EcoTrade talked to Sann Carriere, founder and chief executive of Orobo about the circular economy transition in Asia-Pacific.

EcoTrade: What are the key challenges in the global circular economy transition and what it means for the Asia-Pacific? 

Sann Carriere: My main concern for the global adoption of a circular economy is getting people to act instead of considering regulatory needs or whatever other reasons they might come up with that would prevent them from starting their journey. This could be a lack of a business model or know-how, missing skills, or common arguments we’ve seen over the past years. People need to start taking action through trial and error, learning from each other, asking for help, and building a new system together.

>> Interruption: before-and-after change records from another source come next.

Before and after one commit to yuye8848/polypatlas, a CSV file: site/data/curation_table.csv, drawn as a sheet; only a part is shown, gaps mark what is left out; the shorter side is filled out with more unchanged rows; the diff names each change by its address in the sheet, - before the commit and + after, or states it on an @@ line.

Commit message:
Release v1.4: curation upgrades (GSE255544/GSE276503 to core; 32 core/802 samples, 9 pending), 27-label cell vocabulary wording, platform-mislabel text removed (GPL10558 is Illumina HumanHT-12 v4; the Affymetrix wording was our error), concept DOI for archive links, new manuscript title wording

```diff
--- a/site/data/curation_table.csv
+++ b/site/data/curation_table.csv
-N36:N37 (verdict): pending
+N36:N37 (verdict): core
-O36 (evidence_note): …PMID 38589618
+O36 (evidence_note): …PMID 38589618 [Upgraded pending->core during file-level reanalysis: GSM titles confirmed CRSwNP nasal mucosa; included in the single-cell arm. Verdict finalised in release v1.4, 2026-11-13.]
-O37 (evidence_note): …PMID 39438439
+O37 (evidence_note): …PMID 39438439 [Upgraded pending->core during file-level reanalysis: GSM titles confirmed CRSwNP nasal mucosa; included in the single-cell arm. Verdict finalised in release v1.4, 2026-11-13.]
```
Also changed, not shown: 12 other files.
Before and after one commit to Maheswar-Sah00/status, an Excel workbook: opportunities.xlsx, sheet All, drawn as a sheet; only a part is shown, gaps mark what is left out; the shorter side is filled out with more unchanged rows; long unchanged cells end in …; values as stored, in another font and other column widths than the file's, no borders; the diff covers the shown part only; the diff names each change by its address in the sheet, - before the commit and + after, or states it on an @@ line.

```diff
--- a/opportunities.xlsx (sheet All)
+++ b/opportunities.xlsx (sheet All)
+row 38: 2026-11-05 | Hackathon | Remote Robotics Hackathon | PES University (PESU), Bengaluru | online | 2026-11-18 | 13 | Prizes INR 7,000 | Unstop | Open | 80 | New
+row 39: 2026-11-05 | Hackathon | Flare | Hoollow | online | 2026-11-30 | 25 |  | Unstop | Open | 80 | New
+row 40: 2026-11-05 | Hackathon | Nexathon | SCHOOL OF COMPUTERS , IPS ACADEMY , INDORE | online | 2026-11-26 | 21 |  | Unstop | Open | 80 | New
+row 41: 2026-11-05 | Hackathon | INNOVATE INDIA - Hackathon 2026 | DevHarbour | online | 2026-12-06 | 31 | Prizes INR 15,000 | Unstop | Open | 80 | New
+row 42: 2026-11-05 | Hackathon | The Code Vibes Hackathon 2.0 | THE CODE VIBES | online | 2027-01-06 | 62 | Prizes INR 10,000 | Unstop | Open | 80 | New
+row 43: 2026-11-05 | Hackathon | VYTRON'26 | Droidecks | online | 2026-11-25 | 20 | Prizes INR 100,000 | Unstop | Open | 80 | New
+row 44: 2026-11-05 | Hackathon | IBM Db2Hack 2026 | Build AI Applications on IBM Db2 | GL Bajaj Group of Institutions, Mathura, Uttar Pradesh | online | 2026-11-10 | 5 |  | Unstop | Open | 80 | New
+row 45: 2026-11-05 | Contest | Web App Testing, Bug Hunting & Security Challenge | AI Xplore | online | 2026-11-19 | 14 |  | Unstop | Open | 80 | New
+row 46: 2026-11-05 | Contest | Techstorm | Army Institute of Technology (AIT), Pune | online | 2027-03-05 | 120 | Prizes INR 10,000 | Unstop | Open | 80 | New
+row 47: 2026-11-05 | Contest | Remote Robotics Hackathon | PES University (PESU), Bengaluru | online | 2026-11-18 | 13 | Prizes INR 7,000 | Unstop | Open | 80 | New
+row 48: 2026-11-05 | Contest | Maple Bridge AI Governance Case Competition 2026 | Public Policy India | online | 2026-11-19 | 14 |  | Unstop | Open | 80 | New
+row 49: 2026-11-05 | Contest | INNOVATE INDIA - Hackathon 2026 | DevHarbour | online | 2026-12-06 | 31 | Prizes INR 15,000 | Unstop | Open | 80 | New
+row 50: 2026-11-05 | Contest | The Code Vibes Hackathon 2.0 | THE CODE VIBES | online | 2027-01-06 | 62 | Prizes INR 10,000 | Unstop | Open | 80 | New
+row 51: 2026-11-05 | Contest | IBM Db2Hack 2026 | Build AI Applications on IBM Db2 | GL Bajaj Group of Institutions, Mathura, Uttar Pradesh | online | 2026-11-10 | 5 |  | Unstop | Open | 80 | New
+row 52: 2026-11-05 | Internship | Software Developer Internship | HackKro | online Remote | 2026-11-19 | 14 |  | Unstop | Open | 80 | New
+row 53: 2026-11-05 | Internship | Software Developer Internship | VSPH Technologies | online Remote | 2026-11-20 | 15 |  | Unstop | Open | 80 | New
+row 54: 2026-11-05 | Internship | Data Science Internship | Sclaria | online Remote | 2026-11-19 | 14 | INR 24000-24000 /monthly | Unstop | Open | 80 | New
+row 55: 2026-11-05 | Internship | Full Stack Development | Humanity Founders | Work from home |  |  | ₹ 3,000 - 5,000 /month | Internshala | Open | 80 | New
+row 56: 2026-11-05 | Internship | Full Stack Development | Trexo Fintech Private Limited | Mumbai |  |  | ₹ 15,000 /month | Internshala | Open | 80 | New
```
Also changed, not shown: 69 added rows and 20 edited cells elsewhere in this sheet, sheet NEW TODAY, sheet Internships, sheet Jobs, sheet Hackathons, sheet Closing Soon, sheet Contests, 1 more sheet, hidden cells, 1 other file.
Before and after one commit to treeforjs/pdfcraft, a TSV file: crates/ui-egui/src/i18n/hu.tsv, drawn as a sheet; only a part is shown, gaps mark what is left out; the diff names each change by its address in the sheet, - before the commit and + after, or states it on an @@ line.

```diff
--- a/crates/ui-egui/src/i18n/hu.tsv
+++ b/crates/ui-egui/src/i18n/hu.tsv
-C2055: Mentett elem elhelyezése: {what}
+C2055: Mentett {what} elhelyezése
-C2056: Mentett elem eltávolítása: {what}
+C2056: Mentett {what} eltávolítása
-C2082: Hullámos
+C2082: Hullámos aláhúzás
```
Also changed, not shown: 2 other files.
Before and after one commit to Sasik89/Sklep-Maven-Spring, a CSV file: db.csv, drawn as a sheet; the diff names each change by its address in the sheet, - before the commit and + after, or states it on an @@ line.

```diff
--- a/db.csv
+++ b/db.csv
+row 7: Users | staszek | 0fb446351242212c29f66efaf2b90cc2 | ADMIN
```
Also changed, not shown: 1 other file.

There is no ideal solution, no power position that holds all the cards, but time is ticking away. When I then look at the Asia-Pacific region, I see it lagging in terms of sustainability, in adopting new models. I see an opportunity and a threat here because South-East Asia is vulnerable to climate change. It can either leapfrog and learn from everything that has been developed so far, or it can lag behind and suffer more than necessary.

I’ve never seen so much money flows into a particular industry or line of work before

When I look at my own company, I see that my clients are mainly large, (Western) multinational corporations and governments that have committed to circularity. Yet the finance and impact investment funds are available here in South-East Asia. I have never seen so much money flows into a particular industry or line of work before, and the focal point of this huge cash flow in Singapore.

EcoTrade: If the logic of the circular economy is so compelling, why aren’t more companies doing it already? 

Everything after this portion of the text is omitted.